§ **PROBLEM STATEMENT**: Retype all the records below exactly as they are, with no image carried over.

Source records
***
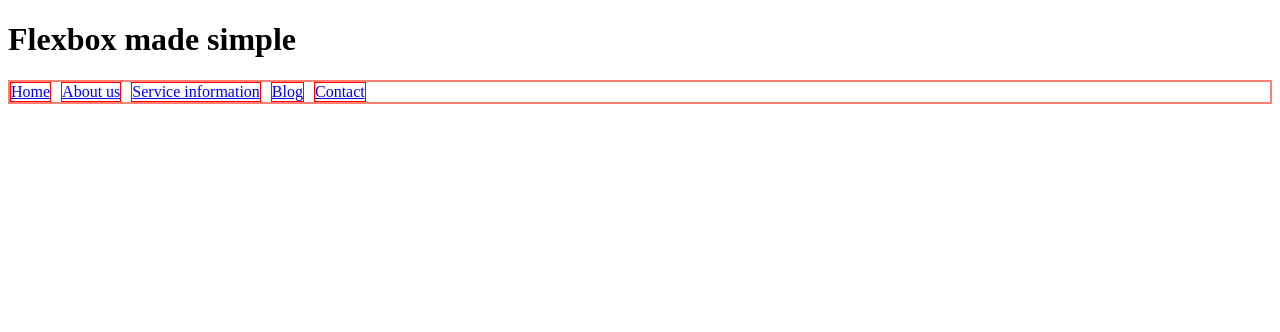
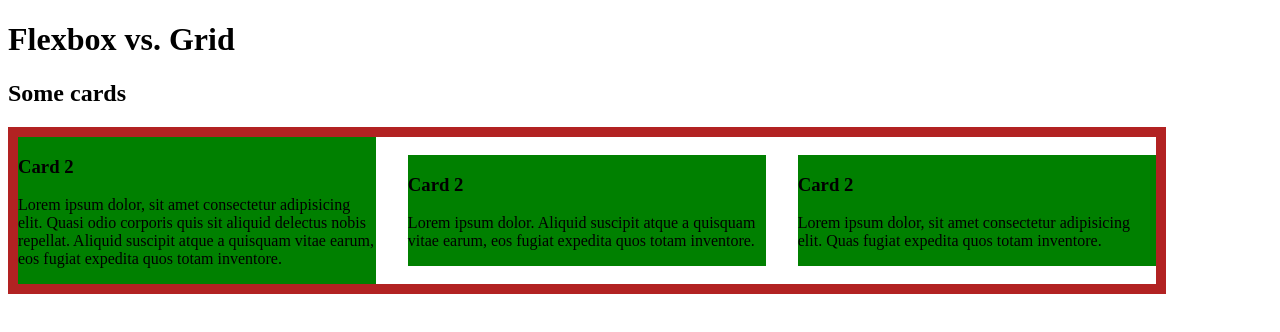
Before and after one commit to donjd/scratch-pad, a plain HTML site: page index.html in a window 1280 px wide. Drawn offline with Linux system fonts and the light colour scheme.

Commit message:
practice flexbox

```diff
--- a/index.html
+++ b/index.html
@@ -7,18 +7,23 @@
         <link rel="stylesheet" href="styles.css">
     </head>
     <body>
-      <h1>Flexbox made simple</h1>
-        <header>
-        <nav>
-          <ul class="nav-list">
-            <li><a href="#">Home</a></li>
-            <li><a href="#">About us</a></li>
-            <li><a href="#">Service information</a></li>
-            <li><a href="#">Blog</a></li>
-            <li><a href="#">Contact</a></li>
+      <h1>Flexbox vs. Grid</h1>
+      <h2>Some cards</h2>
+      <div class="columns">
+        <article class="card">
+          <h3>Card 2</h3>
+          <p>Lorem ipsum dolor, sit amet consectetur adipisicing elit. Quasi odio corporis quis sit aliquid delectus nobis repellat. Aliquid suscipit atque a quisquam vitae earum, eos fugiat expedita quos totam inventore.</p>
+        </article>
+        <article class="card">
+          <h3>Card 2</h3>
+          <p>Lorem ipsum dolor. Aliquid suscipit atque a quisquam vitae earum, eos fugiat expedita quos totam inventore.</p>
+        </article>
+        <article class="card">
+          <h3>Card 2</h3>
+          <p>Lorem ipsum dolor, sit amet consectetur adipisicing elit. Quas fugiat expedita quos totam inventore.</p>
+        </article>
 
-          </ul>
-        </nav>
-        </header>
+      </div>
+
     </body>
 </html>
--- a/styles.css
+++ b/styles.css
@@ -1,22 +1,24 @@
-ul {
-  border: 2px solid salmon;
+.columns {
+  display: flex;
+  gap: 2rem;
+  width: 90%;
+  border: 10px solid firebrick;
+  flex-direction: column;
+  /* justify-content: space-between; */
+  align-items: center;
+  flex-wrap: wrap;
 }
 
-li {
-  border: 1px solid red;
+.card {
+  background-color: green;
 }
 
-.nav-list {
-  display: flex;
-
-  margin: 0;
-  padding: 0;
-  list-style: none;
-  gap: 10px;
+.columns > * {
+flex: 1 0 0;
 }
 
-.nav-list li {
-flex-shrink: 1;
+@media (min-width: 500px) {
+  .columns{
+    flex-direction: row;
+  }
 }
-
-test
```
***
§ **TASK OUTPUT**:
Before and after one commit to donjd/scratch-pad, a plain HTML site: page index.html in a window 1280 px wide. Drawn offline with Linux system fonts and the light colour scheme.

Commit message:
practice flexbox

```diff
--- a/index.html
+++ b/index.html
@@ -7,18 +7,23 @@
         <link rel="stylesheet" href="styles.css">
     </head>
     <body>
-      <h1>Flexbox made simple</h1>
-        <header>
-        <nav>
-          <ul class="nav-list">
-            <li><a href="#">Home</a></li>
-            <li><a href="#">About us</a></li>
-            <li><a href="#">Service information</a></li>
-            <li><a href="#">Blog</a></li>
-            <li><a href="#">Contact</a></li>
+      <h1>Flexbox vs. Grid</h1>
+      <h2>Some cards</h2>
+      <div class="columns">
+        <article class="card">
+          <h3>Card 2</h3>
+          <p>Lorem ipsum dolor, sit amet consectetur adipisicing elit. Quasi odio corporis quis sit aliquid delectus nobis repellat. Aliquid suscipit atque a quisquam vitae earum, eos fugiat expedita quos totam inventore.</p>
+        </article>
+        <article class="card">
+          <h3>Card 2</h3>
+          <p>Lorem ipsum dolor. Aliquid suscipit atque a quisquam vitae earum, eos fugiat expedita quos totam inventore.</p>
+        </article>
+        <article class="card">
+          <h3>Card 2</h3>
+          <p>Lorem ipsum dolor, sit amet consectetur adipisicing elit. Quas fugiat expedita quos totam inventore.</p>
+        </article>
 
-          </ul>
-        </nav>
-        </header>
+      </div>
+
     </body>
 </html>
--- a/styles.css
+++ b/styles.css
@@ -1,22 +1,24 @@
-ul {
-  border: 2px solid salmon;
+.columns {
+  display: flex;
+  gap: 2rem;
+  width: 90%;
+  border: 10px solid firebrick;
+  flex-direction: column;
+  /* justify-content: space-between; */
+  align-items: center;
+  flex-wrap: wrap;
 }
 
-li {
-  border: 1px solid red;
+.card {
+  background-color: green;
 }
 
-.nav-list {
-  display: flex;
-
-  margin: 0;
-  padding: 0;
-  list-style: none;
-  gap: 10px;
+.columns > * {
+flex: 1 0 0;
 }
 
-.nav-list li {
-flex-shrink: 1;
+@media (min-width: 500px) {
+  .columns{
+    flex-direction: row;
+  }
 }
-
-test
```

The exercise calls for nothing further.